Both safely down the main pitch we made our way down the fossil passage that brought us to a potentially very wet penultimate pitch, the rope taking us narrowly between two waterfalls. Having already pressed the intended rope into service on the main pitch, a glance down the final pitch was all that we managed before making our way back up.

Use of combined tactics saw us up the couple of awkward steps in the dry passage and then it was up the main pitch (again!). Passing a rebelay on the way back to the muddy ledge a whoop of joy filled the cavern as Dick pendulumed out of the rift and into space.

Once again back in the fog on the surface we made our way back along the Turberry road, the noise of the torrent slowly subsiding til silence once more, a glimmer of light from the farm guiding us home.

Wednesday 12 January 2011

8th January 2011 - Cold trip down Juniper Gulf

Years ago when we were but mere youths we used to go caving on a Saturday such was our keenness to explore the underground excitement of Yorkshire's great and famous potholes and caves. Here we were once again going caving not on a Thursday night but a Saturday night.

That was good, club honour saved again. The venue a  trip down Juniper Gulf (probably last descended by myself in those youthful Saturdays) is described by John Gardner as a cave that typifies the best of Yorkshire potholes: wet, deep, vertical, and culminating in one of the finest shafts in the country.

Dick at a very snowy Juniper Gulf
The walk across the Allotment with three tackle bags, one containing an 80m 11mm rope was completed in the daylight, which made finding the entrance a lot easier.  Once there, however, finding the P hangers for the entrance pitch was made harder due to the covering of snow that lay over everything.  Once found and rigged pitch one the daylight shaft was descended and suddenly we were in the warmer environment of the underground.

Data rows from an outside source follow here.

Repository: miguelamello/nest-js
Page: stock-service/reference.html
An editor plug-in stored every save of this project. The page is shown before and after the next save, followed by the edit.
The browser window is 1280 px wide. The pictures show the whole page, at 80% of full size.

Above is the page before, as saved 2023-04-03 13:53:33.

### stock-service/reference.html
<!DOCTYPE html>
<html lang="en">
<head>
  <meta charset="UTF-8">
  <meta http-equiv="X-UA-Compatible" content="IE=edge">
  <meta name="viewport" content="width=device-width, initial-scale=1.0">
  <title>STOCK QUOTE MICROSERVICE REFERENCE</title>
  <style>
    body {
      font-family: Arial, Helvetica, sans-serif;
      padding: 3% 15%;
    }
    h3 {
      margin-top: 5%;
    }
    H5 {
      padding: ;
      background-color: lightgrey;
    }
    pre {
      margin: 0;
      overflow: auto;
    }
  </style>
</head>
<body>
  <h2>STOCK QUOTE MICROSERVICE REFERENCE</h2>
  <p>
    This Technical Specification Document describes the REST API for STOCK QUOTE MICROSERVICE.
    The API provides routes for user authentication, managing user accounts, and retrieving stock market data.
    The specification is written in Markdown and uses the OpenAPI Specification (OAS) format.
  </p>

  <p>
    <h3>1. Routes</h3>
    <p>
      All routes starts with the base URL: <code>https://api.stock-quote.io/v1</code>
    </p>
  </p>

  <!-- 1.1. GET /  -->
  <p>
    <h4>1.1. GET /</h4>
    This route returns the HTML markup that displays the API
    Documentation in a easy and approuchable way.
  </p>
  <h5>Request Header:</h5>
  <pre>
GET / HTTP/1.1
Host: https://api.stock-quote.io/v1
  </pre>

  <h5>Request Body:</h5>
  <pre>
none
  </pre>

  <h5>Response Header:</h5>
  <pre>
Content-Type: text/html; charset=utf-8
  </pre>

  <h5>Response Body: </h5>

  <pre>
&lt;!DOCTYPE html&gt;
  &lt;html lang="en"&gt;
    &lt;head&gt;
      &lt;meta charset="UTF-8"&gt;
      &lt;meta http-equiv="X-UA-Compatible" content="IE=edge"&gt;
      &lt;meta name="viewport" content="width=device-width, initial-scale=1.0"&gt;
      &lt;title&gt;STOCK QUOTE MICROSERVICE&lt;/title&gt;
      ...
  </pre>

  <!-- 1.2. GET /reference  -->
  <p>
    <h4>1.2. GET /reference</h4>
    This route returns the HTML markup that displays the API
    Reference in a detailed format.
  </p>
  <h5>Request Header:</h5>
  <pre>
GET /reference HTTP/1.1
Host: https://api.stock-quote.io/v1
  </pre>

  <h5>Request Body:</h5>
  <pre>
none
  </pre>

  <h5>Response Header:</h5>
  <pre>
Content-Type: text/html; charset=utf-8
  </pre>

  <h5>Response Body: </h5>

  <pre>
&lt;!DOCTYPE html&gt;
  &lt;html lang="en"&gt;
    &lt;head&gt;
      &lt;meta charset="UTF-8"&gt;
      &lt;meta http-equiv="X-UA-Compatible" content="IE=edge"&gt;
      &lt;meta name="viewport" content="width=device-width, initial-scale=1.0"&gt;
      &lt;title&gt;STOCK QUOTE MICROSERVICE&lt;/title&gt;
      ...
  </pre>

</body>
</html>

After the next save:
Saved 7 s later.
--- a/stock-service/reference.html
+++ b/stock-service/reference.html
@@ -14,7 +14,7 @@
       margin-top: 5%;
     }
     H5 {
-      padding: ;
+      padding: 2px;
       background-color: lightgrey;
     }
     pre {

Pitches 1 and 2 went smoothly apart from the rope not being long enough for the traverse and drop (having rigged the bad step, which was deluged with icy water) but we sorted that with some lateral thinking and knot tying.  At the bottom Tom headed off with the tackle bag for the third pitch leaving me to lug the 80m rope through the 'traverse'.  Gardner describes this as,  'rather unfairly described as "nasty" in the old guide book. With heavy-weight equipment, there is no doubt that it would be arduous and awkward, but progressing along it with a rope bag does not present problems for the modern caver'.  How wrong he was!

Awkward traversing in Juniper Gulf
Twenty feet from the bottom of pitch 3 Tom realised that the rope was yet again too short for the pitch!  The 80m beast came into its own and a quick fig of 8 knot later joining the ropes together we were down, rigging the traverse to the head of the final shaft.  A crawl through another icy deluge led to the sloping ledge at the top of the 45m free hanging pitch.  Tom rigged this and a fantastic descent, clear of the waterfall that entered from the left and half way down another that entered from behind a wall of rock to the right.
Looking down the main pitch of Juniper Gulf
 At the bottom the rope had 2m to spare but the volume of icy water that poured and thundered down the final little drop meant that we didn't descend this to wander down to the sump pool.  Instead we set off back up the pitch, Tom's Scurrion light illuminating the flutings and smooth walls of the huge shaft to great effect.

The spray lashed re-ascent of the main pitch
The exit from the cave was smooth but somehow I managed to end up carrying the tackle bag back through the traverse!  Once below the entrance pitch we saw snow falling down from the surface.  Climbing out onto the moor we met temperatures well below freezing and the gear iced up immediately.

The walk back should have been straightforward with Tom having his GPS with the route on it.  A lapse in concentration, however, had us walking for a while 180 degrees in the wrong direction when we hit a track that we should have crossed adding some distance to the return journey.

Back at the car a bitterly cold change and we were heading to a warm welcome and great pint at the Gamecock Inn.